• [What is being asked] Your output should be each line from the material below that has the word "nginx".

• [Entries supplied]
⁂

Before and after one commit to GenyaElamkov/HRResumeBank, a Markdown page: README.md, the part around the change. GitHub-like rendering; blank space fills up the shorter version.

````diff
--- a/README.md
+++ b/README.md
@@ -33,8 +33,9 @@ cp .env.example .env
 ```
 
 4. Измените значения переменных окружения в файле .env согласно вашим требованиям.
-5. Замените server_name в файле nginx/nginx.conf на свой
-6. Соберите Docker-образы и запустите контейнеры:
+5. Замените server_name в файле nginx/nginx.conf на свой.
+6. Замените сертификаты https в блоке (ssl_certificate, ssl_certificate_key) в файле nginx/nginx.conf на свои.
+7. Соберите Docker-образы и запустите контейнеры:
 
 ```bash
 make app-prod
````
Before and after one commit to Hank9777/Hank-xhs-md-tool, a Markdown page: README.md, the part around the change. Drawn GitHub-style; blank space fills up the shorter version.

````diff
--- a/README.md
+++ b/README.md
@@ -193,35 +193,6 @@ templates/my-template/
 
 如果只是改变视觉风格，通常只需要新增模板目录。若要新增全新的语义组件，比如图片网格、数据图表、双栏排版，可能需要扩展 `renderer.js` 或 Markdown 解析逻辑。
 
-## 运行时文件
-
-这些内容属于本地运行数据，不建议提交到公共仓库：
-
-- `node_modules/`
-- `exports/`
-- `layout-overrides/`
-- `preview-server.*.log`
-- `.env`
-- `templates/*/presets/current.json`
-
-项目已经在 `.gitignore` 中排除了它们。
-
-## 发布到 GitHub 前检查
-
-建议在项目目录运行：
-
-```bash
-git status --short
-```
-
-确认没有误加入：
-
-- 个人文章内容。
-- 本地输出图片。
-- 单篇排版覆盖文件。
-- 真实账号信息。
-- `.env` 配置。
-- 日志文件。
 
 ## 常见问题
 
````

⁂

• [Solution to the problem]
-5. Замените server_name в файле nginx/nginx.conf на свой
+5. Замените server_name в файле nginx/nginx.conf на свой.
+6. Замените сертификаты https в блоке (ssl_certificate, ssl_certificate_key) в файле nginx/nginx.conf на свои.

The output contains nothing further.